Exercise.
Every entry is to be returned as it stands, apart from the pictures.

**** Record excerpts ****

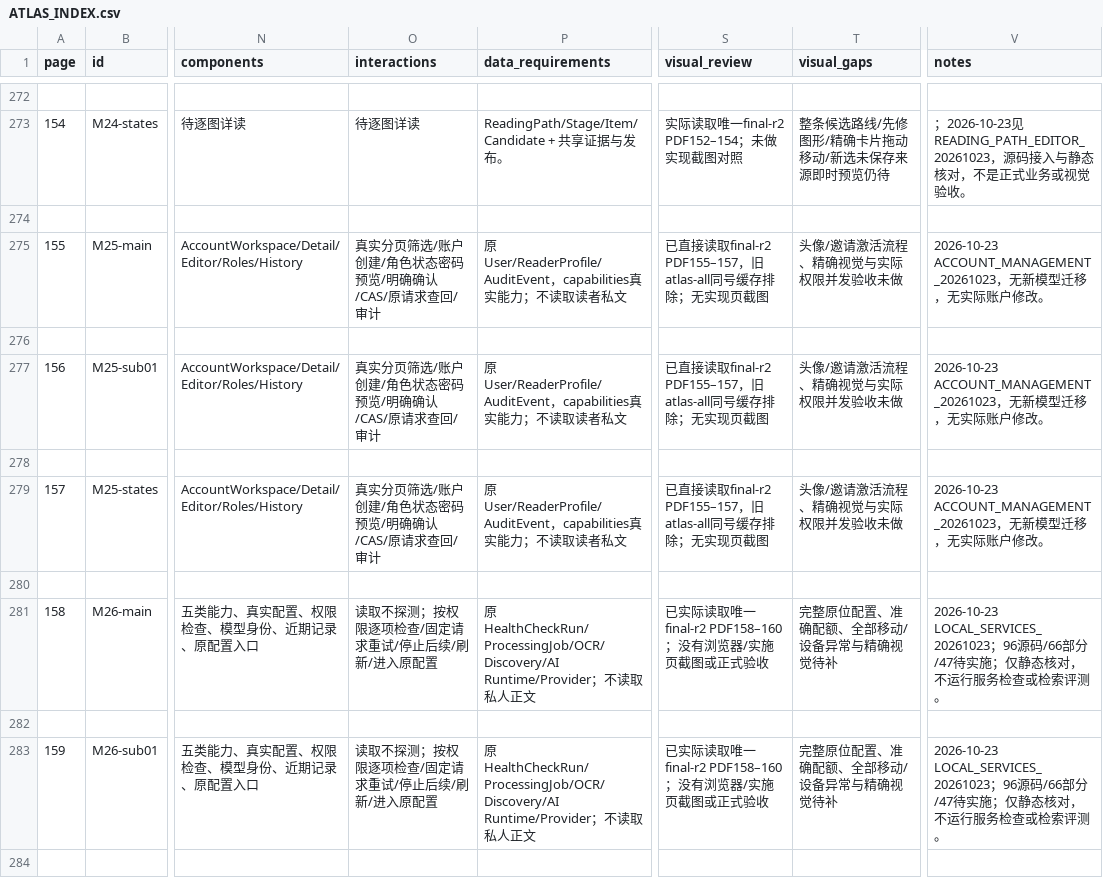
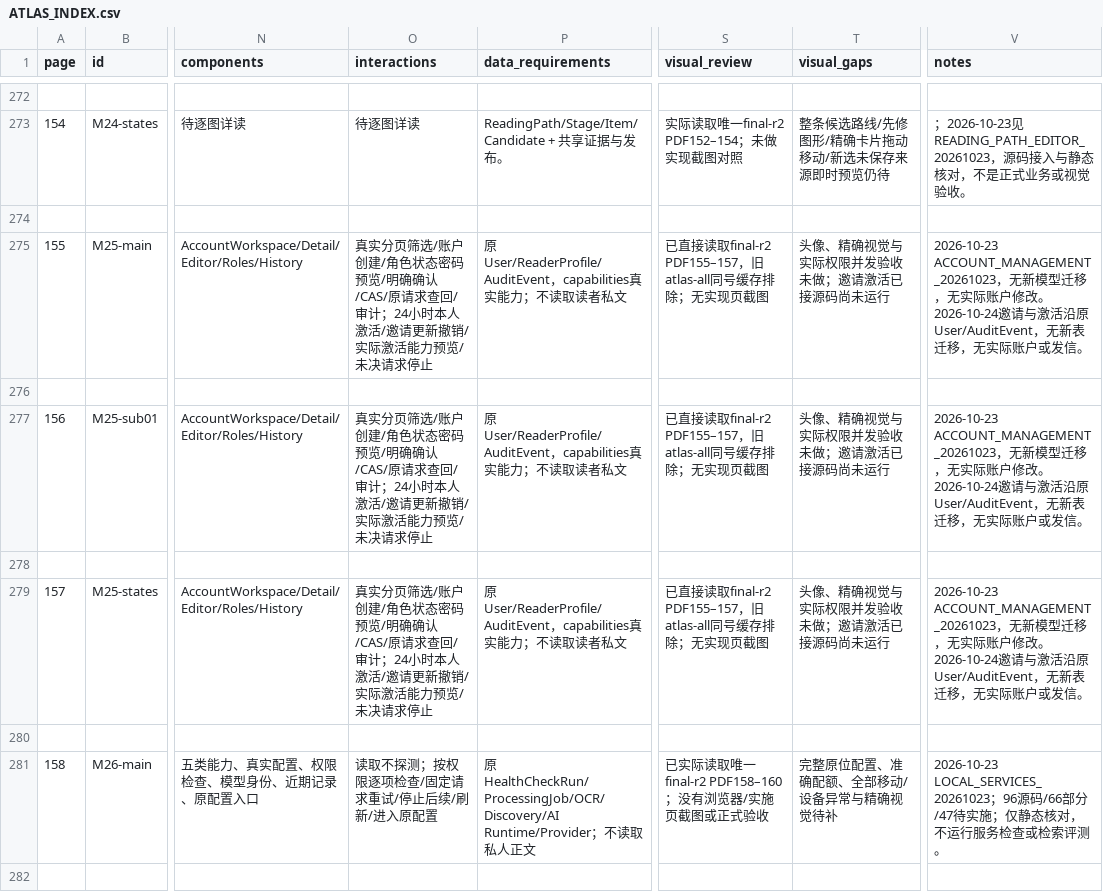
Before and after one commit to WinstonMo0807/social-theory-library, a CSV file: docs/stl4/ATLAS_INDEX.csv, drawn as a sheet; only a part is shown, gaps mark what is left out; the shorter side is filled out with more unchanged rows; the diff names each change by its address in the sheet, - before the commit and + after, or states it on an @@ line.

```diff
--- a/docs/stl4/ATLAS_INDEX.csv
+++ b/docs/stl4/ATLAS_INDEX.csv
-O275 (interactions): …回/审计
+O275 (interactions): …回/审计；24小时本人激活/邀请更新撤销/实际激活能力预览/未决请求停止
-T275 (visual_gaps): 头像/邀请激活流程、精确视觉与实际权限并发验收未做
+T275 (visual_gaps): 头像、精确视觉与实际权限并发验收未做；邀请激活已接源码尚未运行
-V275 (notes): …改。
+V275 (notes): …改。 2026-10-24邀请与激活沿原User/AuditEvent，无新表迁移，无实际账户或发信。
-O277 (interactions): …回/审计
+O277 (interactions): …回/审计；24小时本人激活/邀请更新撤销/实际激活能力预览/未决请求停止
-T277 (visual_gaps): 头像/邀请激活流程、精确视觉与实际权限并发验收未做
+T277 (visual_gaps): 头像、精确视觉与实际权限并发验收未做；邀请激活已接源码尚未运行
-V277 (notes): …改。
+V277 (notes): …改。 2026-10-24邀请与激活沿原User/AuditEvent，无新表迁移，无实际账户或发信。
-O279 (interactions): …回/审计
+O279 (interactions): …回/审计；24小时本人激活/邀请更新撤销/实际激活能力预览/未决请求停止
-T279 (visual_gaps): 头像/邀请激活流程、精确视觉与实际权限并发验收未做
+T279 (visual_gaps): 头像、精确视觉与实际权限并发验收未做；邀请激活已接源码尚未运行
-V279 (notes): …改。
+V279 (notes): …改。 2026-10-24邀请与激活沿原User/AuditEvent，无新表迁移，无实际账户或发信。
```
Also changed, not shown: 24 other files.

****

Answer to the exercise.
Before and after one commit to WinstonMo0807/social-theory-library, a CSV file: docs/stl4/ATLAS_INDEX.csv, drawn as a sheet; only a part is shown, gaps mark what is left out; the shorter side is filled out with more unchanged rows; the diff names each change by its address in the sheet, - before the commit and + after, or states it on an @@ line.

```diff
--- a/docs/stl4/ATLAS_INDEX.csv
+++ b/docs/stl4/ATLAS_INDEX.csv
-O275 (interactions): …回/审计
+O275 (interactions): …回/审计；24小时本人激活/邀请更新撤销/实际激活能力预览/未决请求停止
-T275 (visual_gaps): 头像/邀请激活流程、精确视觉与实际权限并发验收未做
+T275 (visual_gaps): 头像、精确视觉与实际权限并发验收未做；邀请激活已接源码尚未运行
-V275 (notes): …改。
+V275 (notes): …改。 2026-10-24邀请与激活沿原User/AuditEvent，无新表迁移，无实际账户或发信。
-O277 (interactions): …回/审计
+O277 (interactions): …回/审计；24小时本人激活/邀请更新撤销/实际激活能力预览/未决请求停止
-T277 (visual_gaps): 头像/邀请激活流程、精确视觉与实际权限并发验收未做
+T277 (visual_gaps): 头像、精确视觉与实际权限并发验收未做；邀请激活已接源码尚未运行
-V277 (notes): …改。
+V277 (notes): …改。 2026-10-24邀请与激活沿原User/AuditEvent，无新表迁移，无实际账户或发信。
-O279 (interactions): …回/审计
+O279 (interactions): …回/审计；24小时本人激活/邀请更新撤销/实际激活能力预览/未决请求停止
-T279 (visual_gaps): 头像/邀请激活流程、精确视觉与实际权限并发验收未做
+T279 (visual_gaps): 头像、精确视觉与实际权限并发验收未做；邀请激活已接源码尚未运行
-V279 (notes): …改。
+V279 (notes): …改。 2026-10-24邀请与激活沿原User/AuditEvent，无新表迁移，无实际账户或发信。
```
Also changed, not shown: 24 other files.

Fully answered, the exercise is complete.